** Task statement **
In your copy, drop the images and return each record exactly as it stands.
########
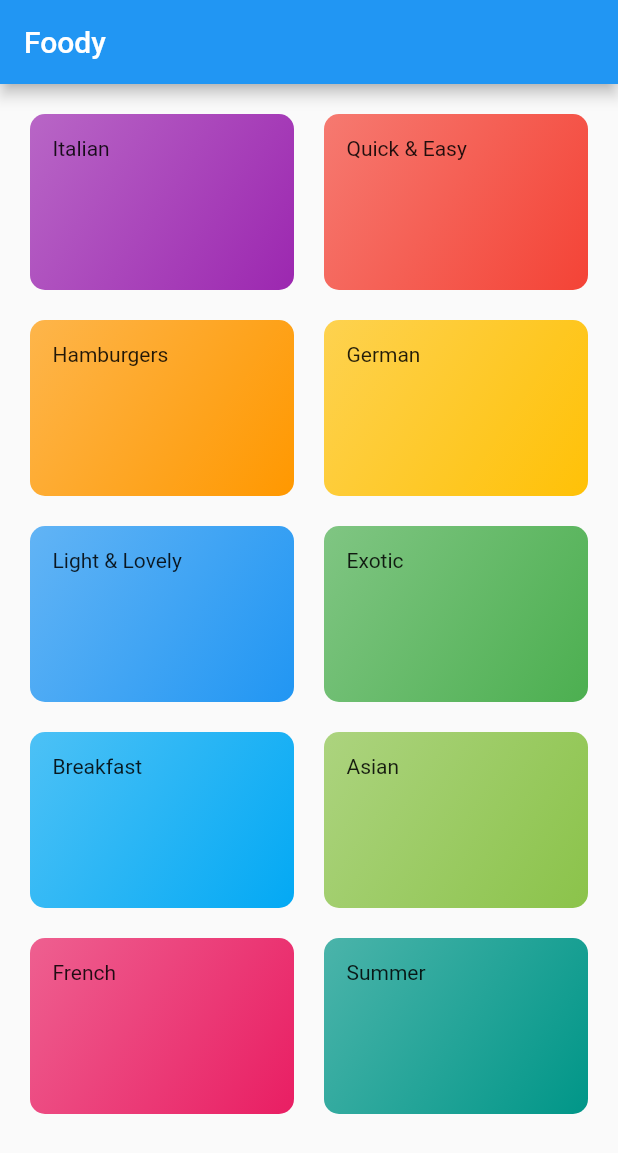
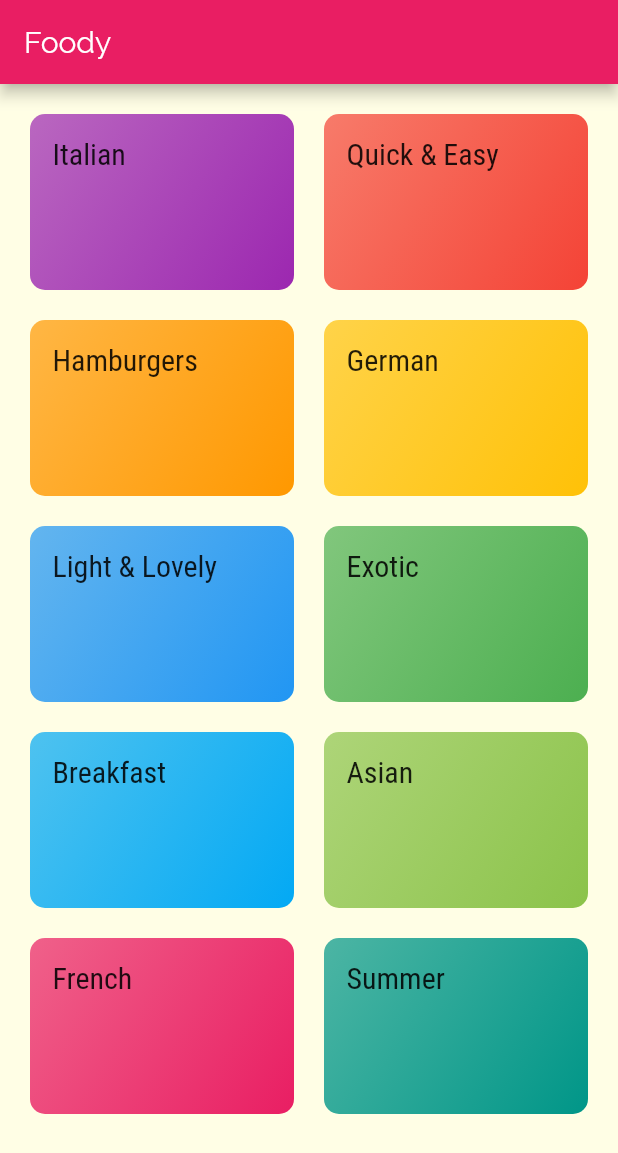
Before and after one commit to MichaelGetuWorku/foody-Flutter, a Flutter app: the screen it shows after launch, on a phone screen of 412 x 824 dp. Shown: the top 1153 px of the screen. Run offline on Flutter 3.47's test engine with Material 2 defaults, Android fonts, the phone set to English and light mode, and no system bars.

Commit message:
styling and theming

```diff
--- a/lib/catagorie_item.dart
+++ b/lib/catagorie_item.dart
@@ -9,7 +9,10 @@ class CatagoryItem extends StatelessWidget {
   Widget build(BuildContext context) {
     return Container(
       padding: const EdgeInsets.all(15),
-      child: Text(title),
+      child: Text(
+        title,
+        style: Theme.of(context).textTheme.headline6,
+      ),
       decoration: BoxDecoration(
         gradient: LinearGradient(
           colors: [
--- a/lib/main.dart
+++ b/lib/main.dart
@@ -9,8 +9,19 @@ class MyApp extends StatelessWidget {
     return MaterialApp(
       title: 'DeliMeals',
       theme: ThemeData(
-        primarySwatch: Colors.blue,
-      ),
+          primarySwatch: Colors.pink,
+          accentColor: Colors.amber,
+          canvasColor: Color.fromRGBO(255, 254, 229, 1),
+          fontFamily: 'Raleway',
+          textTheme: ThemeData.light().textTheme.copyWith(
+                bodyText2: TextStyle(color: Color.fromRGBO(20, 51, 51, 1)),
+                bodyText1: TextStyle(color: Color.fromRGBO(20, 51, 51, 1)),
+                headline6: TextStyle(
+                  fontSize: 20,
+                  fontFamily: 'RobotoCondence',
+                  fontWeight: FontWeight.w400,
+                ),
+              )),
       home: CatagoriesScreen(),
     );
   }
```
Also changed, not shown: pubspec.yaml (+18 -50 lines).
########
** Answer section **
Before and after one commit to MichaelGetuWorku/foody-Flutter, a Flutter app: the screen it shows after launch, on a phone screen of 412 x 824 dp. Shown: the top 1153 px of the screen. Run offline on Flutter 3.47's test engine with Material 2 defaults, Android fonts, the phone set to English and light mode, and no system bars.

Commit message:
styling and theming

```diff
--- a/lib/catagorie_item.dart
+++ b/lib/catagorie_item.dart
@@ -9,7 +9,10 @@ class CatagoryItem extends StatelessWidget {
   Widget build(BuildContext context) {
     return Container(
       padding: const EdgeInsets.all(15),
-      child: Text(title),
+      child: Text(
+        title,
+        style: Theme.of(context).textTheme.headline6,
+      ),
       decoration: BoxDecoration(
         gradient: LinearGradient(
           colors: [
--- a/lib/main.dart
+++ b/lib/main.dart
@@ -9,8 +9,19 @@ class MyApp extends StatelessWidget {
     return MaterialApp(
       title: 'DeliMeals',
       theme: ThemeData(
-        primarySwatch: Colors.blue,
-      ),
+          primarySwatch: Colors.pink,
+          accentColor: Colors.amber,
+          canvasColor: Color.fromRGBO(255, 254, 229, 1),
+          fontFamily: 'Raleway',
+          textTheme: ThemeData.light().textTheme.copyWith(
+                bodyText2: TextStyle(color: Color.fromRGBO(20, 51, 51, 1)),
+                bodyText1: TextStyle(color: Color.fromRGBO(20, 51, 51, 1)),
+                headline6: TextStyle(
+                  fontSize: 20,
+                  fontFamily: 'RobotoCondence',
+                  fontWeight: FontWeight.w400,
+                ),
+              )),
       home: CatagoriesScreen(),
     );
   }
```
Also changed, not shown: pubspec.yaml (+18 -50 lines).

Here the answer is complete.